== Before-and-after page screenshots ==
= Beginning of Section =

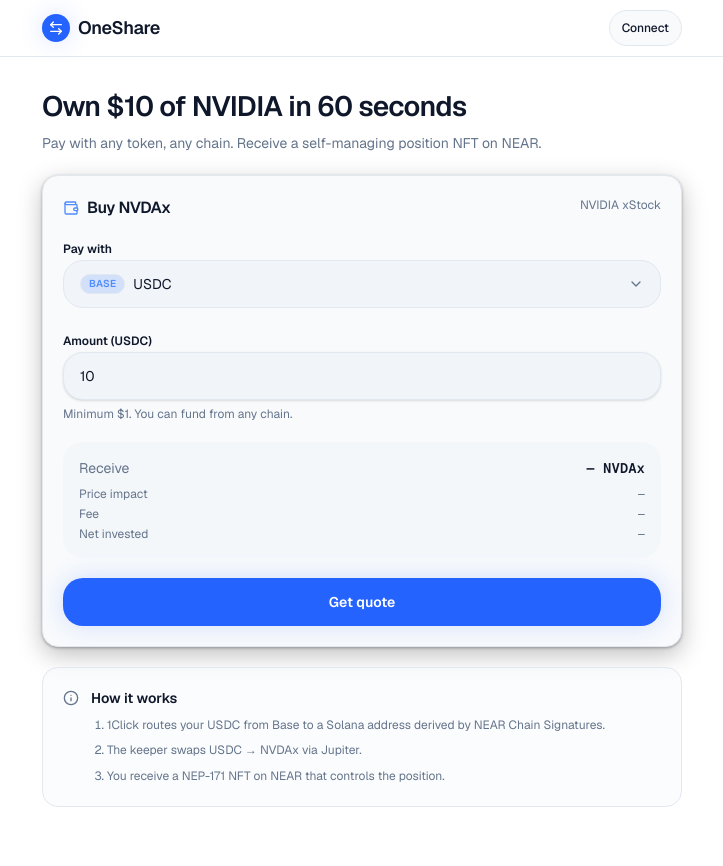
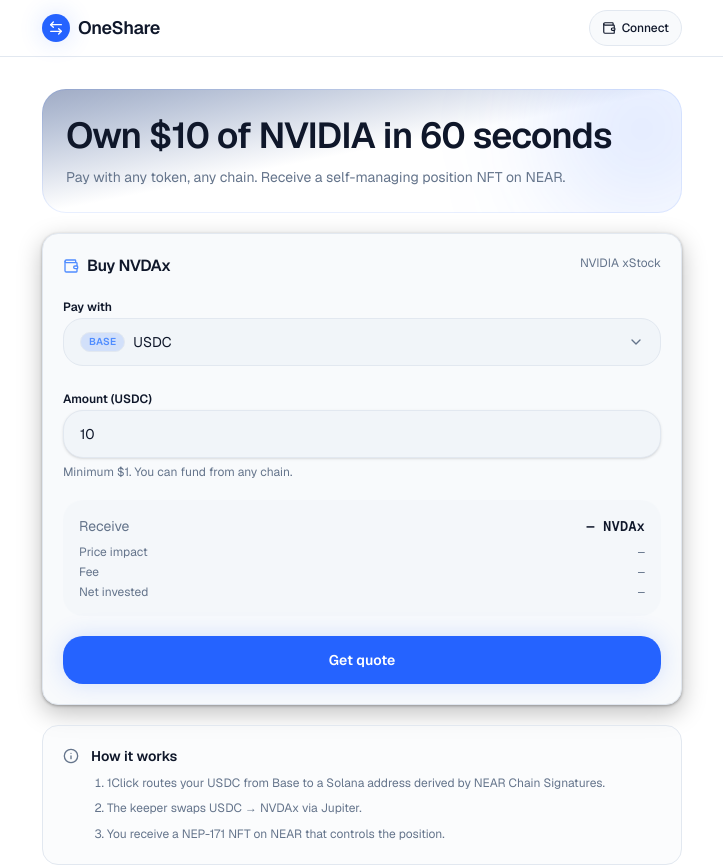
Before and after one commit to Kartikvyas1604/OneShare, a Next.js app: page /buy in a window 1280 px wide. Shown: the top 866 px of the page, without its empty margins (278-1001 px from the left). Built offline with nearby package versions, Linux system fonts and the light colour scheme.

Commit message:
polish(ui): wallet icon, hero gradient glow, and visual hierarchy
Adds a wallet icon to the connect button for clearer affordance.
Wraps the /buy hero in a gradient card with a subtle brand glow
and improves headline scale on larger viewports.

```diff
--- a/app/(app)/NavBar.tsx
+++ b/app/(app)/NavBar.tsx
@@ -3,7 +3,7 @@
 import Link from "next/link";
 import { usePathname } from "next/navigation";
 import { cn } from "@/app/lib/utils";
-import { Home, PieChart, Sparkles, Brain, ArrowLeftRight } from "lucide-react";
+import { Home, PieChart, Sparkles, Brain, ArrowLeftRight, Wallet } from "lucide-react";
 
 const navItems = [
   { href: "/buy", label: "Buy", icon: Home },
@@ -30,8 +30,9 @@ export function NavBar() {
           </Link>
           <button
             type="button"
-            className="inline-flex h-9 items-center justify-center rounded-full border border-border bg-card px-3 text-xs font-medium text-foreground transition-colors hover:bg-accent hover:text-accent-foreground focus-visible:outline-none focus-visible:ring-2 focus-visible:ring-ring focus-visible:ring-offset-2"
+            className="inline-flex h-9 items-center justify-center gap-1.5 rounded-full border border-border bg-card px-3 text-xs font-medium text-foreground transition-colors hover:bg-accent hover:text-accent-foreground focus-visible:outline-none focus-visible:ring-2 focus-visible:ring-ring focus-visible:ring-offset-2"
           >
+            <Wallet className="h-3.5 w-3.5" aria-hidden />
             Connect
           </button>
         </div>
--- a/app/(app)/buy/page.tsx
+++ b/app/(app)/buy/page.tsx
@@ -58,11 +58,12 @@ export default function BuyPage() {
 
   return (
     <div className="space-y-5">
-      <section className="space-y-2">
-        <h1 className="text-balance text-[28px] font-semibold leading-tight tracking-tight text-foreground">
+      <section className="relative space-y-2 overflow-hidden rounded-3xl bg-gradient-to-br from-brand-900/40 via-background to-background p-6 ring-1 ring-inset ring-brand-500/10">
+        <div className="absolute -right-10 -top-10 h-40 w-40 rounded-full bg-brand-500/20 blur-3xl" aria-hidden />
+        <h1 className="relative text-balance text-[28px] font-semibold leading-tight tracking-tight text-foreground md:text-4xl">
           Own $10 of NVIDIA in 60 seconds
         </h1>
-        <p className="text-sm leading-relaxed text-muted-foreground">
+        <p className="relative text-sm leading-relaxed text-muted-foreground">
           Pay with any token, any chain. Receive a self-managing position NFT on NEAR.
         </p>
       </section>
```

= End of Section =

== Your assignment ==
The task calls for duplicating the data exactly, with no images kept.

== Response area ==
Before and after one commit to Kartikvyas1604/OneShare, a Next.js app: page /buy in a window 1280 px wide. Shown: the top 866 px of the page, without its empty margins (278-1001 px from the left). Built offline with nearby package versions, Linux system fonts and the light colour scheme.

Commit message:
polish(ui): wallet icon, hero gradient glow, and visual hierarchy
Adds a wallet icon to the connect button for clearer affordance.
Wraps the /buy hero in a gradient card with a subtle brand glow
and improves headline scale on larger viewports.

```diff
--- a/app/(app)/NavBar.tsx
+++ b/app/(app)/NavBar.tsx
@@ -3,7 +3,7 @@
 import Link from "next/link";
 import { usePathname } from "next/navigation";
 import { cn } from "@/app/lib/utils";
-import { Home, PieChart, Sparkles, Brain, ArrowLeftRight } from "lucide-react";
+import { Home, PieChart, Sparkles, Brain, ArrowLeftRight, Wallet } from "lucide-react";
 
 const navItems = [
   { href: "/buy", label: "Buy", icon: Home },
@@ -30,8 +30,9 @@ export function NavBar() {
           </Link>
           <button
             type="button"
-            className="inline-flex h-9 items-center justify-center rounded-full border border-border bg-card px-3 text-xs font-medium text-foreground transition-colors hover:bg-accent hover:text-accent-foreground focus-visible:outline-none focus-visible:ring-2 focus-visible:ring-ring focus-visible:ring-offset-2"
+            className="inline-flex h-9 items-center justify-center gap-1.5 rounded-full border border-border bg-card px-3 text-xs font-medium text-foreground transition-colors hover:bg-accent hover:text-accent-foreground focus-visible:outline-none focus-visible:ring-2 focus-visible:ring-ring focus-visible:ring-offset-2"
           >
+            <Wallet className="h-3.5 w-3.5" aria-hidden />
             Connect
           </button>
         </div>
--- a/app/(app)/buy/page.tsx
+++ b/app/(app)/buy/page.tsx
@@ -58,11 +58,12 @@ export default function BuyPage() {
 
   return (
     <div className="space-y-5">
-      <section className="space-y-2">
-        <h1 className="text-balance text-[28px] font-semibold leading-tight tracking-tight text-foreground">
+      <section className="relative space-y-2 overflow-hidden rounded-3xl bg-gradient-to-br from-brand-900/40 via-background to-background p-6 ring-1 ring-inset ring-brand-500/10">
+        <div className="absolute -right-10 -top-10 h-40 w-40 rounded-full bg-brand-500/20 blur-3xl" aria-hidden />
+        <h1 className="relative text-balance text-[28px] font-semibold leading-tight tracking-tight text-foreground md:text-4xl">
           Own $10 of NVIDIA in 60 seconds
         </h1>
-        <p className="text-sm leading-relaxed text-muted-foreground">
+        <p className="relative text-sm leading-relaxed text-muted-foreground">
           Pay with any token, any chain. Receive a self-managing position NFT on NEAR.
         </p>
       </section>
```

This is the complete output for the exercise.